technically skilled workforce, broadening the impact from the nonprofit research institutions and
increasing private sector R&D activity in key strategic areas important to Maine.
1. Using a portion of state funding (Objective 1.1), create the equivalent of a virtual Tier I1
statewide research enterprise, encompassing research universities, institutions and private
companies, that attracts scientific participation in basic research from the national research
2. Develop research universities and institutions that are hubs for entrepreneurial activity.
3. Build strategic alliances and research collaborations between and among Maine‘s research
institutions, universities, entrepreneurs and companies.
Maine‘s Legislature and key policy makers recognize, advance and celebrate Maine‘s R&D
investments and strategic priorities.
1. Legislators are informed through frequent, precise, interesting reports.
2. Accurate and reliable information, data and analysis on Maine‘s innovation-based economy
are developed and provided, promoting understanding and informing policy at the state and

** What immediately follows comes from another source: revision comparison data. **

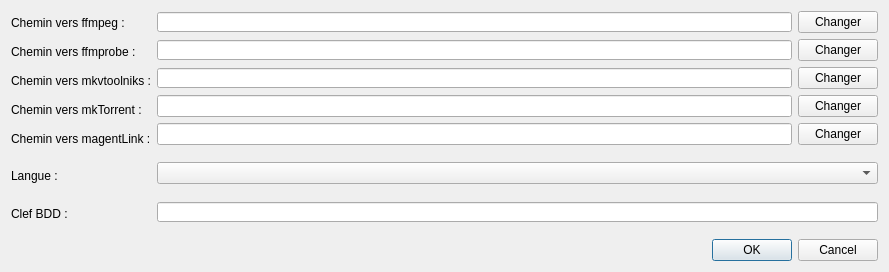
This is src/View/ParametersDialog.ui in cinemaouvert/OCT as Qt 5 draws it before an edit. The edited form follows.
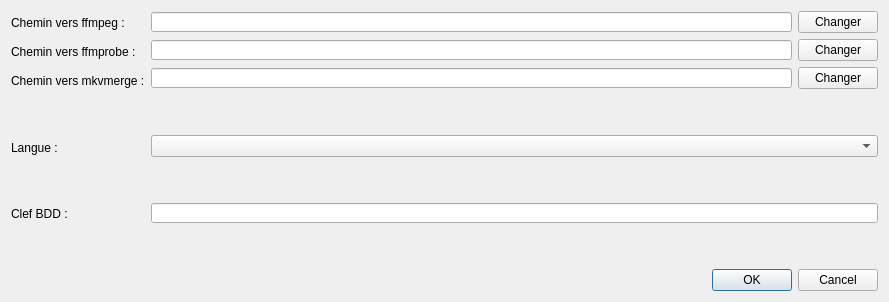
This is the edited form.

Commit message: Change mkvtoonix to mkvmerge

What changed in the file:
```diff
--- a/src/View/ParametersDialog.ui
+++ b/src/View/ParametersDialog.ui
@@ -7,7 +7,7 @@
     <x>0</x>
     <y>0</y>
     <width>889</width>
-    <height>272</height>
+    <height>302</height>
    </rect>
   </property>
   <property name="windowTitle">
@@ -71,33 +71,7 @@
           </size>
          </property>
          <property name="text">
-          <string>Chemin vers mkvtoolniks :</string>
-         </property>
-        </widget>
-       </item>
-       <item>
-        <widget class="QLabel" name="mkTorrentLabel">
-         <property name="minimumSize">
-          <size>
-           <width>0</width>
-           <height>23</height>
-          </size>
-         </property>
-         <property name="text">
-          <string>Chemin vers mkTorrent :</string>
-         </property>
-        </widget>
-       </item>
-       <item>
-        <widget class="QLabel" name="magentLinkLabel">
-         <property name="minimumSize">
-          <size>
-           <width>0</width>
-           <height>23</height>
-          </size>
-         </property>
-         <property name="text">
-          <string>Chemin vers magentLink :</string>
+          <string>Chemin vers mkvmerge :</string>
          </property>
         </widget>
        </item>
@@ -254,34 +228,6 @@
          </item>
         </layout>
        </item>
-       <item>
-        <layout class="QHBoxLayout" name="horizontalLayout_8">
-         <item>
-          <widget class="QLineEdit" name="magentLinkTextEdit"/>
-         </item>
-         <item>
-          <widget class="QPushButton" name="magentLinkButton">
-           <property name="text">
-            <string>Changer</string>
-           </property>
-          </widget>
-         </item>
-        </layout>
-       </item>
-       <item>
-        <layout class="QHBoxLayout" name="horizontalLayout_7">
-         <item>
-          <widget class="QLineEdit" name="mkTorrentTextEdit"/>
-         </item>
-         <item>
-          <widget class="QPushButton" name="mkTorrentButton">
-           <property name="text">
-            <string>Changer</string>
-           </property>
-          </widget>
-         </item>
-        </layout>
-       </item>
        <item>
         <spacer name="verticalSpacer_2">
          <property name="orientation">
```
The commit also changes 3 other files.
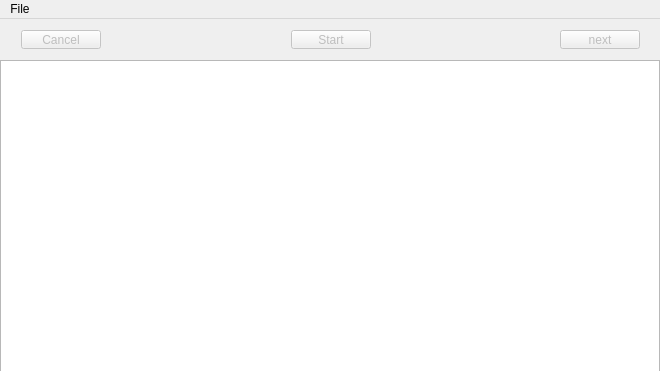
Old version of the form mainWindow.ui in the repository arassadin/biology.
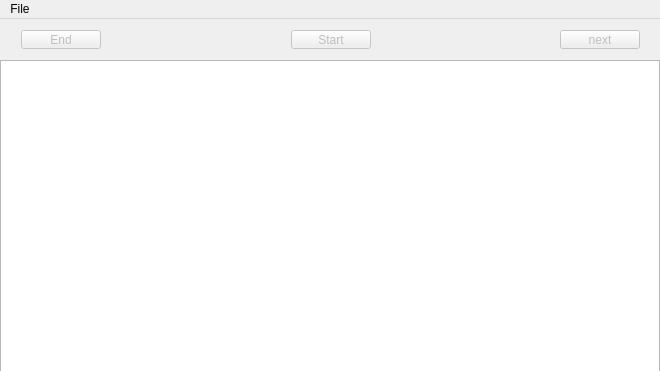
New version of the form.

The edit to the form file:
```diff
--- a/mainWindow.ui
+++ b/mainWindow.ui
@@ -30,7 +30,7 @@
         <bool>false</bool>
        </property>
        <property name="text">
-        <string>Cancel</string>
+        <string>End</string>
        </property>
       </widget>
      </item>
```
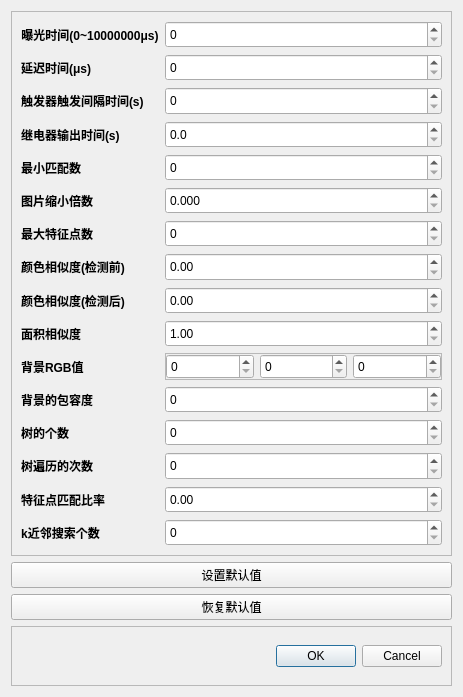
Old version of the form DialogSetParams.ui in the repository youngblood1998/helmet_detect.
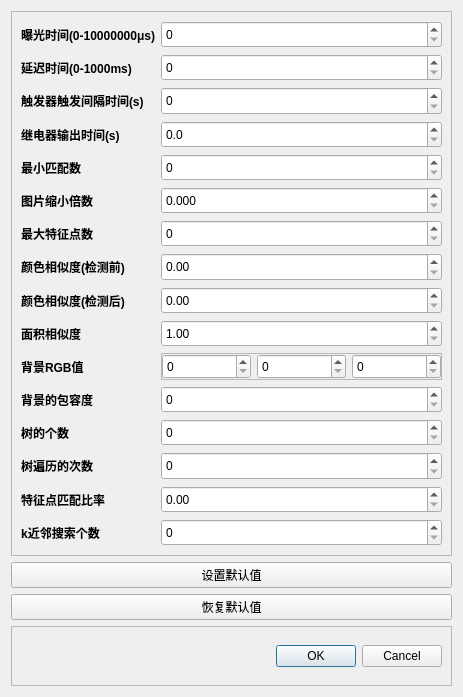
New version of the form.

```diff
--- a/DialogSetParams.ui
+++ b/DialogSetParams.ui
@@ -53,7 +53,7 @@
          </font>
         </property>
         <property name="text">
-         <string>曝光时间(0~10000000μs)</string>
+         <string>曝光时间(0-10000000μs)</string>
         </property>
         <property name="textFormat">
          <enum>Qt::AutoText</enum>
@@ -91,7 +91,7 @@
          </font>
         </property>
         <property name="text">
-         <string>延迟时间(μs)</string>
+         <string>延迟时间(0-1000ms)</string>
         </property>
         <property name="textFormat">
          <enum>Qt::AutoText</enum>
@@ -110,7 +110,7 @@
          </sizepolicy>
         </property>
         <property name="maximum">
-         <number>1000000</number>
+         <number>1000</number>
         </property>
        </widget>
       </item>
```
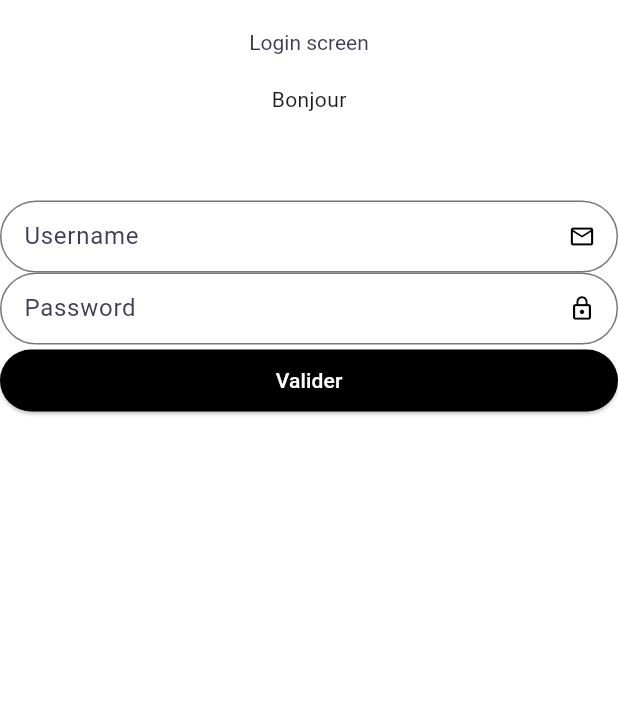
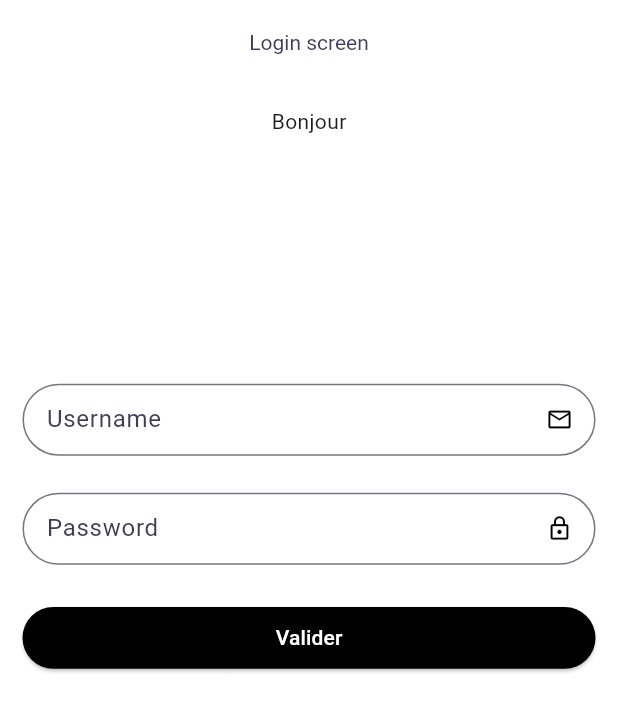
Before and after one commit to MarionPlt/ESGI_AL_Vault, a Flutter app: the screen it shows after launch, on a phone screen of 412 x 824 dp. Shown: the top 712 px of the screen. Run offline on Flutter 3.47's test engine with Material 2 defaults, Android fonts, the phone set to English and light mode, and no system bars; our stand-ins replace equatable, flutter_bloc, flutter_secure_storage, get_it, sizer.

Commit message:
ajout padding login screen

```diff
--- a/FRONT/APP.Mobile/vaultapp/lib/app/screens/login/login_screen.dart
+++ b/FRONT/APP.Mobile/vaultapp/lib/app/screens/login/login_screen.dart
@@ -44,7 +44,9 @@ class _LoginScreenState extends State<LoginScreen> {
         appBar: AppBar(
           title: Text("Login screen"),
         ),
-        body: Form(
+        body: Padding(
+          padding: const EdgeInsets.all(15),
+          child: Form(
             autovalidateMode: _autovalidate,
             key: _formKey,
             child: Column(
@@ -53,13 +55,14 @@ class _LoginScreenState extends State<LoginScreen> {
               crossAxisAlignment: CrossAxisAlignment.center,
               children: [
                 const Text("Bonjour"),
-              SizedBox(height: 7.h),
+                SizedBox(height: 20.h),
                 TextFormField(
                   decoration: const InputDecoration(
                       labelText: 'Username',
                       suffixIcon: Icon(Icons.email_outlined)),
                   controller: _usernameController,
                 ),
+                SizedBox(height: 3.h),
                 TextFormField(
                   decoration: const InputDecoration(
                       labelText: 'Password',
@@ -67,12 +70,14 @@ class _LoginScreenState extends State<LoginScreen> {
                   controller: _passwordController,
                   obscureText: true,
                 ),
+                SizedBox(height: 3.h),
                 ElevatedButton(
                     onPressed: _onSubmit, child: const Text('Valider')),
               ],
             ),
           ),
         ),
+      ),
     );
   }
 }
```
Lines whose indentation alone changed are shown as unchanged.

Maine‘s unique R&D assets and their significance to Maine‘s economy are used to draw new
business and investment to the state of Maine.
1. Market Maine‘s Science and Technology strengths and assets to existing Maine students
and businesses .
2. Maximize the benefits of Maine‘s proximity to leading centers of innovation and
innovative businesses in the United States and Canada.
Foster growth of research intensive companies through a comprehensive network of services and
1. Public and private funding sources are developed that support early stage research-
intensive business development targeted to the capital gap between R&D funding and cash
2. Build a critical mass of entrepreneurial management assistance that enables the growth of
research-intensive businesses in Maine.
3. Develop appropriate statewide business support to shepherd research-intensive businesses
throughout their unique business lifecycle.